◆ **Exercise details**: Gather each line containing the string "points" from these entries.

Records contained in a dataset

====================

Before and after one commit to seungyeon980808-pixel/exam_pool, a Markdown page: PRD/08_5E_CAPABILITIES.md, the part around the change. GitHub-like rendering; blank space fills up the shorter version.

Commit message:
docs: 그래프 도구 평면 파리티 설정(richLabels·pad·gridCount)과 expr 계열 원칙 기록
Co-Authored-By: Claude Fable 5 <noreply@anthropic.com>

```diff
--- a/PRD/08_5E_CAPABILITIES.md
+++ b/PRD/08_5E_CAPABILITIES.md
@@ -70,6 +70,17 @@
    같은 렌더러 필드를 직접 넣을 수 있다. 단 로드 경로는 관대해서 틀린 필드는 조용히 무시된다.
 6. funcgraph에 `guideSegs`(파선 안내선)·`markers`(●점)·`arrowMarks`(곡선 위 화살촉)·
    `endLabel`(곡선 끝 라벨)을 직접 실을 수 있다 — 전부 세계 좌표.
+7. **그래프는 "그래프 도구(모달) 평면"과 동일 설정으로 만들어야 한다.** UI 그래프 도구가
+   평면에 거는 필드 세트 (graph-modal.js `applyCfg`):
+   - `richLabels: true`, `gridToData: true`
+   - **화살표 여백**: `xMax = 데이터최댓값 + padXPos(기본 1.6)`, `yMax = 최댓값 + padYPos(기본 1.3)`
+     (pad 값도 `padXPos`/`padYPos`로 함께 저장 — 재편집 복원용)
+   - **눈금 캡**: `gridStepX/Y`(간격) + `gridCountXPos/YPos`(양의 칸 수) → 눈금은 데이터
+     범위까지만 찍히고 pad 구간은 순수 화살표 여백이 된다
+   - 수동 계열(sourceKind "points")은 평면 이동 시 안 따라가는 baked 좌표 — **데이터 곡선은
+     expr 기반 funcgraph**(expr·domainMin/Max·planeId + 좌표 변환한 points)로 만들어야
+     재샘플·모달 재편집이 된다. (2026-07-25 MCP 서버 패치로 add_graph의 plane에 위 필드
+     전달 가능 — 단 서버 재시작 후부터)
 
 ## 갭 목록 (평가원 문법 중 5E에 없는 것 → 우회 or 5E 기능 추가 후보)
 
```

====================

◆ **The answer**:
+   - 수동 계열(sourceKind "points")은 평면 이동 시 안 따라가는 baked 좌표 — **데이터 곡선은
+     expr 기반 funcgraph**(expr·domainMin/Max·planeId + 좌표 변환한 points)로 만들어야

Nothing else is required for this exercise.